Supreme Court to Consider Military Recruting Ban
The U.S. Supreme Court has agreed to decide the constitutionality of the Soloman Amendment, which requires colleges to grant military recruiters access to their campuses if they wish to keep federal funding for any program.
The Supreme Court said Monday it will consider whether colleges and universities may bar military recruiters from their campuses without fear of losing federal funds. Justices will review a lower court ruling in favor of 25 law schools that restricted recruiters in protest of the Pentagon’s policy of excluding openly gay people from military service. That ruling, by the Philadelphia-based 3rd U.S. Circuit Court of Appeals, invalidated a 1994 federal law requiring law schools to give the military full access or else lose their funding, saying it infringed on law schools’ free speech rights. The Supreme Court will hear the case during its next term, which begins in October.

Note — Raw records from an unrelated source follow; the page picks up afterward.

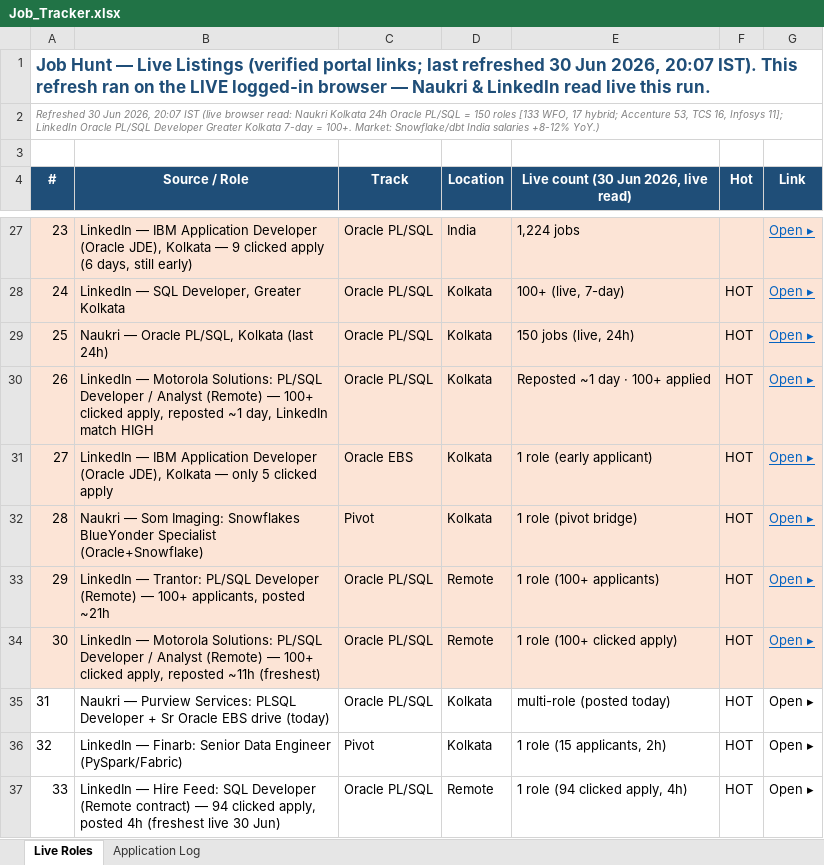
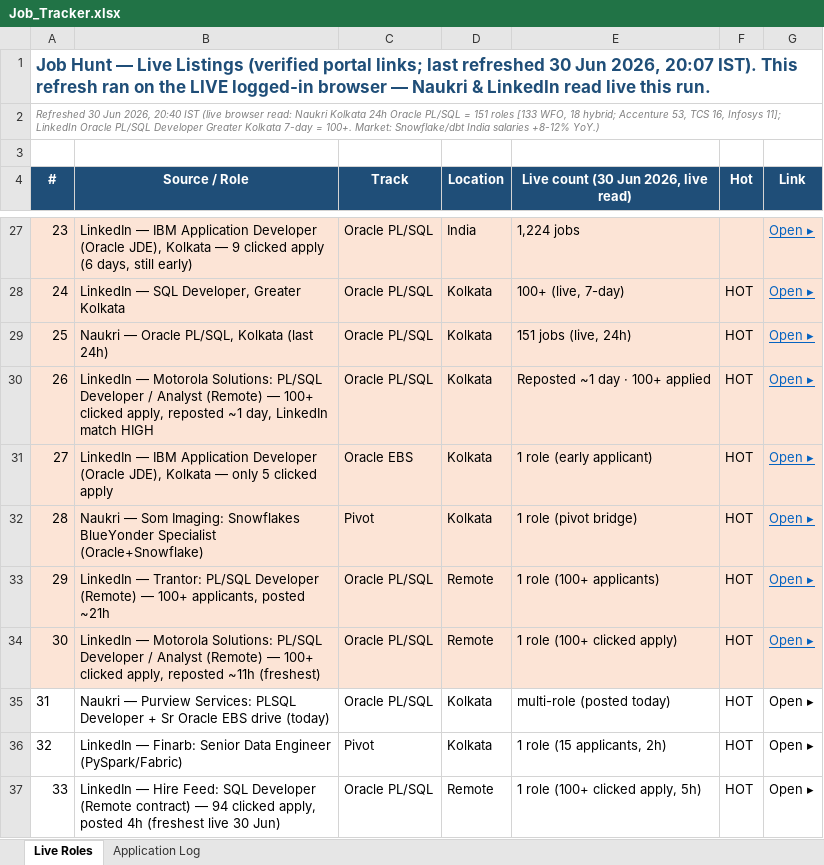
Before and after one commit to digitalqueryai/gourab-job-hunt, an Excel workbook: Job_Tracker.xlsx, sheet Live Roles, drawn as a sheet; only a part is shown, gaps mark what is left out; values as stored, in another font and other column widths than the file's, no borders; the diff names each change by its address in the sheet, - before the commit and + after, or states it on an @@ line.

```diff
--- a/Job_Tracker.xlsx (sheet Live Roles)
+++ b/Job_Tracker.xlsx (sheet Live Roles)
-A2 (#): …Jun 2026, 20:07 IST (live browser read: Naukri Kolkata 24h Oracle PL/SQL = 150 roles [133 WFO, 17 hybrid; Accenture…
+A2 (#): …Jun 2026, 20:40 IST (live browser read: Naukri Kolkata 24h Oracle PL/SQL = 151 roles [133 WFO, 18 hybrid; Accenture…
-E29: 150 jobs (live, 24h)
+E29: 151 jobs (live, 24h)
-E37: 1 role (94 clicked apply, 4h)
+E37: 1 role (100+ clicked apply, 5h)
```
Also changed, not shown: 1 other file.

The law, known as the Solomon Amendment, has been controversial for law schools that have nondiscrimination policies barring any recruiter Ã¢€” government or private Ã¢€” from campus if it unfairly bases hiring on race, gender or sexual orientation. “The Solomon Amendment forces the law school to violate its own policy and actively support military recruiters who come onto campus to engage in the very discriminatory hiring practices that the law school condemns,” writes the law school coalition, known as the Forum for Academic and Institutional Rights.
The Bush administration counters in court filings that equal access is necessary to fill the military’s legal ranks “in a time of war.” It said the law does not violate free speech rights because schools are free to protest so long as they are willing to forgo federal research dollars, which amount to hundreds of millions at some schools. “The Solomon Amendment reflects Congress’ judgment that a crucial component of an effective military recruitment program is equal access to college and university campuses,” acting Solicitor General Paul Clement writes.
The Court has held, in the past, that a compelling government interest may override free speech rights. For example, one could be prosecuted for burning one’s Selective Service card because such would interfere with a legitimate government program. Traditionally, though, the Court has required that the government have no less intrusive means available to it to achieve the desired result. One could argue, reasonably, that military recruiters could set up shop immediately off campus with little harm to its efforts. Finally, the Court has given quite a bit more latitude toward governmental conditions for receiving funds than outright mandates. Congress likely does not have the power to set a national drinking age, for example, but it has been free to require states to adhere to one in order to receive highway funding.
It’ll be an interesting case and likely one decided by a narrow margin.
Update (1330): Orin Kerr predicts a 9-0 reversal.